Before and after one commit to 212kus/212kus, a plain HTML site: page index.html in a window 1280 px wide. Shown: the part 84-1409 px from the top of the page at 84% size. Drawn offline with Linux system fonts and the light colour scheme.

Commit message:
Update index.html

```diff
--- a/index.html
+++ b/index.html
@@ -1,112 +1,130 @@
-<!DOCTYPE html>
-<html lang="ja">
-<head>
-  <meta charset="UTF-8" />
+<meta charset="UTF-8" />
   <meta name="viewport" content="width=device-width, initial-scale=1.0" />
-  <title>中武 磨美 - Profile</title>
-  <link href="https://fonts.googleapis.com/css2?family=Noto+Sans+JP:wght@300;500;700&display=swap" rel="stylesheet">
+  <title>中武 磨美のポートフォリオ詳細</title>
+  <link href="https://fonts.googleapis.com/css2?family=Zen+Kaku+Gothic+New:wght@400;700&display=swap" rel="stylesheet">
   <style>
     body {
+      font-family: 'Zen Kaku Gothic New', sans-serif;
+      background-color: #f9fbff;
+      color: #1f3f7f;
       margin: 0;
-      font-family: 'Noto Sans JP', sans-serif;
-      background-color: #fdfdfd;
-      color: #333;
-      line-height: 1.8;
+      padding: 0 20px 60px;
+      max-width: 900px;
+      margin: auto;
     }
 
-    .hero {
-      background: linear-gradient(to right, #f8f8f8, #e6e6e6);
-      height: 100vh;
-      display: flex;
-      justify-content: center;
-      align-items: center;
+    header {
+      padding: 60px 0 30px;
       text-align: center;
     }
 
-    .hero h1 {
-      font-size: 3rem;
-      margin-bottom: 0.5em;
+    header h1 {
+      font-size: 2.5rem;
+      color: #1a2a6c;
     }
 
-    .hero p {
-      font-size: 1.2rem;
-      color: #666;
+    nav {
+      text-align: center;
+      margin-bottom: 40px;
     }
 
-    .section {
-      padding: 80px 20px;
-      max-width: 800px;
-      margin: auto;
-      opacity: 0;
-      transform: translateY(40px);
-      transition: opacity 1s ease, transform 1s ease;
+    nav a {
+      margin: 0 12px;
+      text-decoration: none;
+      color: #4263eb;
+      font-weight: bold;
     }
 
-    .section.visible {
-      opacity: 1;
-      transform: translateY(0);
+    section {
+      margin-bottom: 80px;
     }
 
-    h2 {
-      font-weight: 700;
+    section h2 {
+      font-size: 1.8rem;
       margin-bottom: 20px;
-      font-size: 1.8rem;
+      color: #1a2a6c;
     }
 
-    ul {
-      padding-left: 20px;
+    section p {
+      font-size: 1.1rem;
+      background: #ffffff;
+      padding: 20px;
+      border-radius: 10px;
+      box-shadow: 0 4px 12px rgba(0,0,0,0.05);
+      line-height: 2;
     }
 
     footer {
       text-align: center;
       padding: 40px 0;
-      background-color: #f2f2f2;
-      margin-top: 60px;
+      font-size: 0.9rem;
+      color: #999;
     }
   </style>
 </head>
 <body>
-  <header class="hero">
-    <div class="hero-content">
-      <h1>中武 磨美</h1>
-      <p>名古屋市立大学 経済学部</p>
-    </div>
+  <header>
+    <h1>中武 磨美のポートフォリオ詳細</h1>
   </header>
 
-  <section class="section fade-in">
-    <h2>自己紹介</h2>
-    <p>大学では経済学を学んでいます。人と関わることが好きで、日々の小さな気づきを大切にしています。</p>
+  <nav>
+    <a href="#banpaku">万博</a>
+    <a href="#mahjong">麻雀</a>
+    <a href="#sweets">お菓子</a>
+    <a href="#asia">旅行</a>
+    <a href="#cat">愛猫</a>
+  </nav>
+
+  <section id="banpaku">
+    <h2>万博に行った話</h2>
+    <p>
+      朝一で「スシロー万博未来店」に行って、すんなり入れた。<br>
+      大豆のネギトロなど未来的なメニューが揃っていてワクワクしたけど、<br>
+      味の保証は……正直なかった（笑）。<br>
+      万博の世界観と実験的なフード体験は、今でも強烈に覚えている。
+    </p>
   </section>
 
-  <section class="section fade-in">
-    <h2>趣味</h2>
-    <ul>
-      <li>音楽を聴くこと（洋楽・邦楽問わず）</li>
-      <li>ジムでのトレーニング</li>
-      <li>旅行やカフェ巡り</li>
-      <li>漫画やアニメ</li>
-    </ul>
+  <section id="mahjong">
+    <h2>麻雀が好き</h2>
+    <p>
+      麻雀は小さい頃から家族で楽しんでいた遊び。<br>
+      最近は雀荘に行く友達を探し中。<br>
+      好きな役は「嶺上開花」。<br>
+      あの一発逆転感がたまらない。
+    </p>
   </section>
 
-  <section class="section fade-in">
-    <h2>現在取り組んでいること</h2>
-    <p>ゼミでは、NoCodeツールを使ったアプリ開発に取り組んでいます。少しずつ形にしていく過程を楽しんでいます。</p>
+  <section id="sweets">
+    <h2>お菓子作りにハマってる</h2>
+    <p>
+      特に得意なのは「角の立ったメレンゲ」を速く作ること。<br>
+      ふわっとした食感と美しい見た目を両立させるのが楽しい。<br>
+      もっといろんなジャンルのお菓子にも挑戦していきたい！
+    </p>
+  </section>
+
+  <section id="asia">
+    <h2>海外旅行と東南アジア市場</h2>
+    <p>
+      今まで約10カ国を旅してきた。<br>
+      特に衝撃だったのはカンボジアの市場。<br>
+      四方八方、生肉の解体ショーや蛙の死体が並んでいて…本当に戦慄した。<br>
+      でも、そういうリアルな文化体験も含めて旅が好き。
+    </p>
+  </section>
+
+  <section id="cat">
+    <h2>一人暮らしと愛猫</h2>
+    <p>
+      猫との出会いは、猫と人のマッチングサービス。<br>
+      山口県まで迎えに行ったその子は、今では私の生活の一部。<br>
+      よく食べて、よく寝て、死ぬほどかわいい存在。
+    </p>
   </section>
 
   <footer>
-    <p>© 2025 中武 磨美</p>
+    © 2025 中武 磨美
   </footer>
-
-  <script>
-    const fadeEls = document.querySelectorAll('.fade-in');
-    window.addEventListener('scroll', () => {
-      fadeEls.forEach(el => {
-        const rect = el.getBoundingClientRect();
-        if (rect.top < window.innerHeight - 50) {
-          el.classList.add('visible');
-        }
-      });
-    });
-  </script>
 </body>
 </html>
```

---

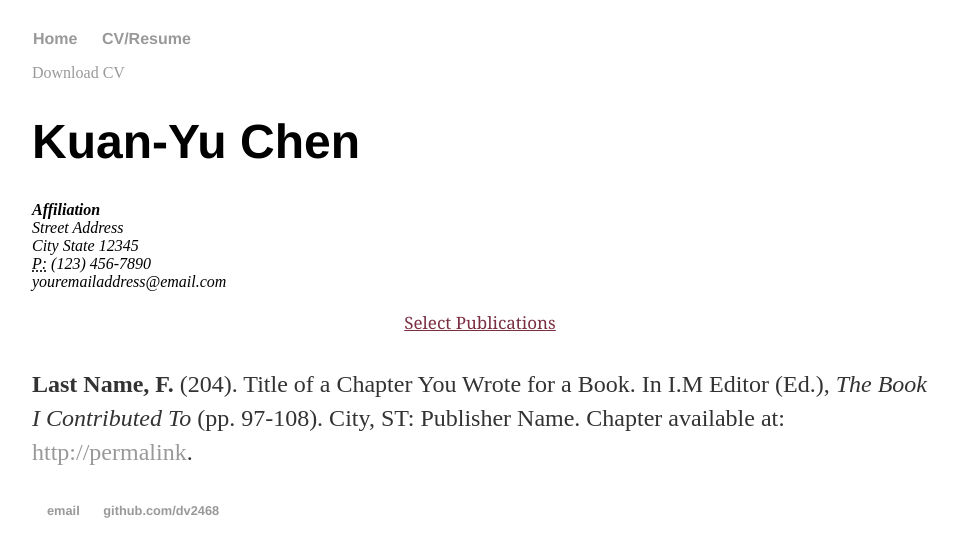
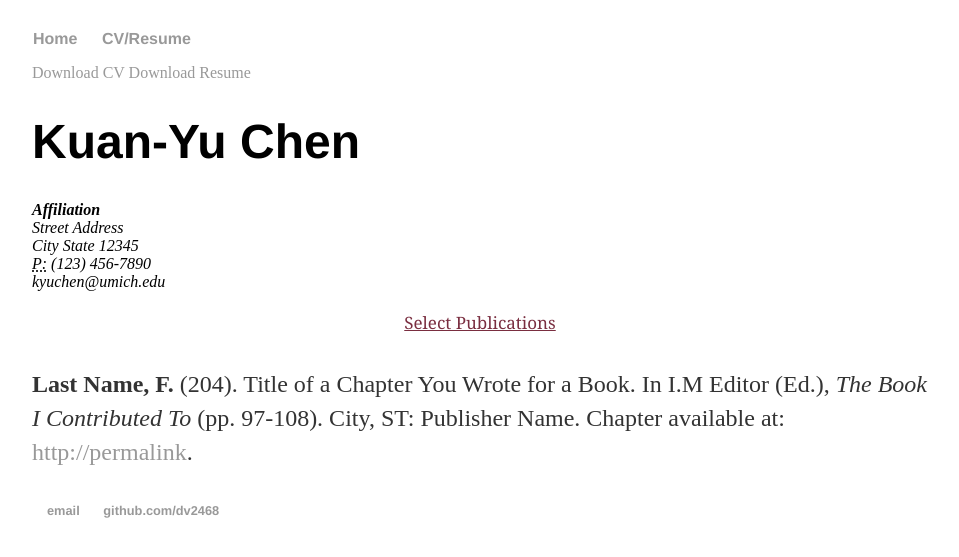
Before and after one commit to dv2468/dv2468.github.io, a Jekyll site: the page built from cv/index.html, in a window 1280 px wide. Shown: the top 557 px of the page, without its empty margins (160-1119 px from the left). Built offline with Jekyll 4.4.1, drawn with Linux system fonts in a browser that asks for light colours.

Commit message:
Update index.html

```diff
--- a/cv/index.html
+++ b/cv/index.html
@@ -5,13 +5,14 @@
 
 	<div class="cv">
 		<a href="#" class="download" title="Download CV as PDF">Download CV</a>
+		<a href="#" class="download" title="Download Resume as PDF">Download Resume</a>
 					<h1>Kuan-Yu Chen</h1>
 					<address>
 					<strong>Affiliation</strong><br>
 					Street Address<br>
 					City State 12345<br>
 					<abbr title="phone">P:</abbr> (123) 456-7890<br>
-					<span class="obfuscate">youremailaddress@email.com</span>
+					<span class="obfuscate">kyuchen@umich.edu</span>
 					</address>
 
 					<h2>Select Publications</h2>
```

--

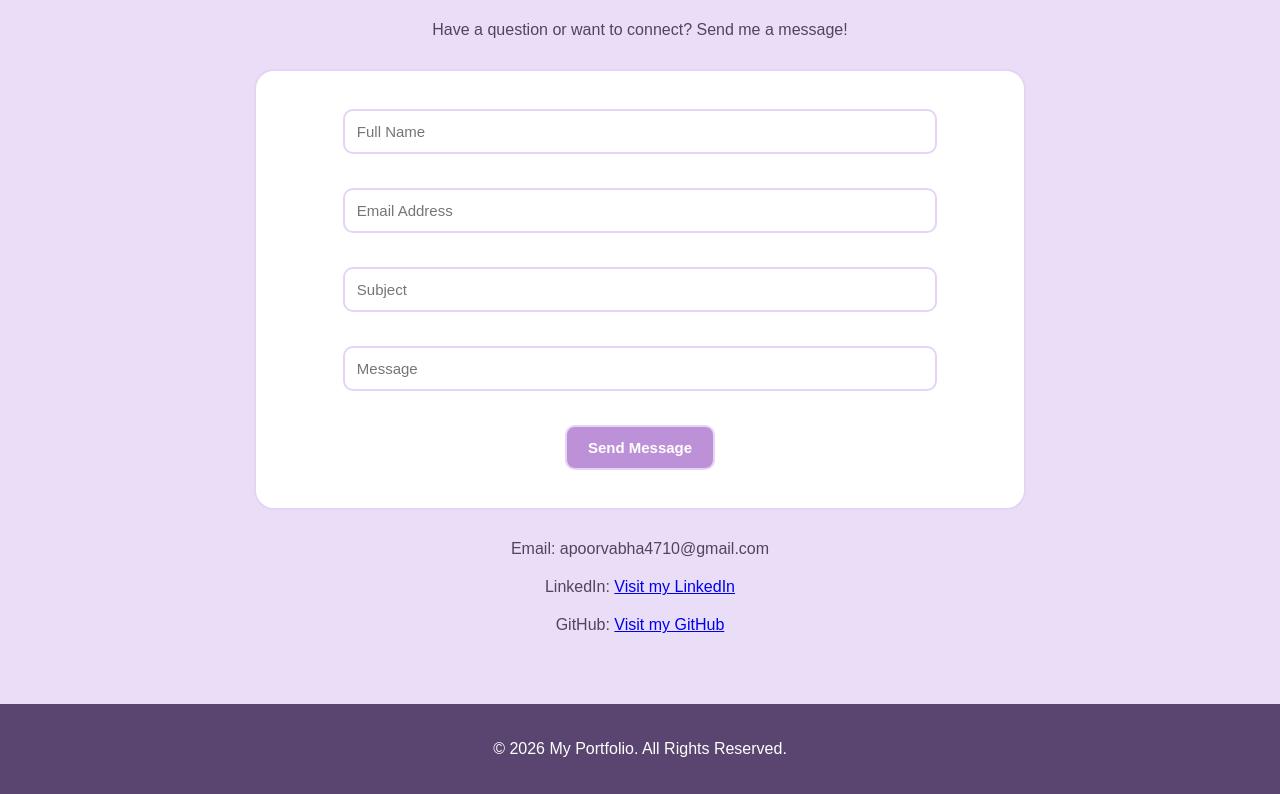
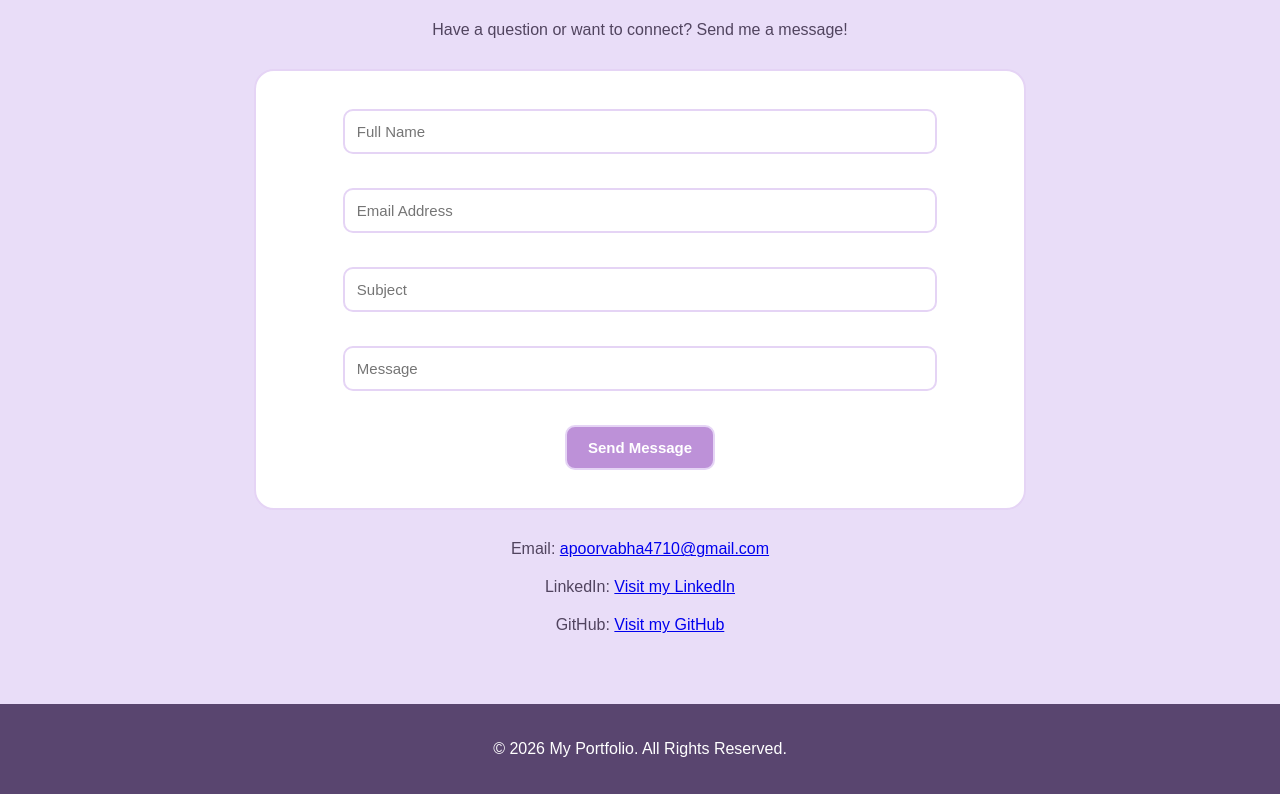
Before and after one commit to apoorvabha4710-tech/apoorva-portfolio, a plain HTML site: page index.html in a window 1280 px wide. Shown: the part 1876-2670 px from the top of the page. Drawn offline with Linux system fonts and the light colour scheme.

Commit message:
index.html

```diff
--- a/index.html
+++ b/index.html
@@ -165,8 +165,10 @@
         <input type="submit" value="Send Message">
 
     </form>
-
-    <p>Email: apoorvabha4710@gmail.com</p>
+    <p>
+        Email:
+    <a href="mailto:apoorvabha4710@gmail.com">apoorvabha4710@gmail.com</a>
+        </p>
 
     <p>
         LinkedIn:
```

# [Exercise description]
Pull out every line above that holds the word "size".

# [Answer to the exercise]
Before and after one commit to 212kus/212kus, a plain HTML site: page index.html in a window 1280 px wide. Shown: the part 84-1409 px from the top of the page at 84% size. Drawn offline with Linux system fonts and the light colour scheme.
-      font-size: 3rem;
+      font-size: 2.5rem;
-      font-size: 1.2rem;
+      font-size: 1.8rem;
-      font-size: 1.8rem;
+      font-size: 1.1rem;
+      font-size: 0.9rem;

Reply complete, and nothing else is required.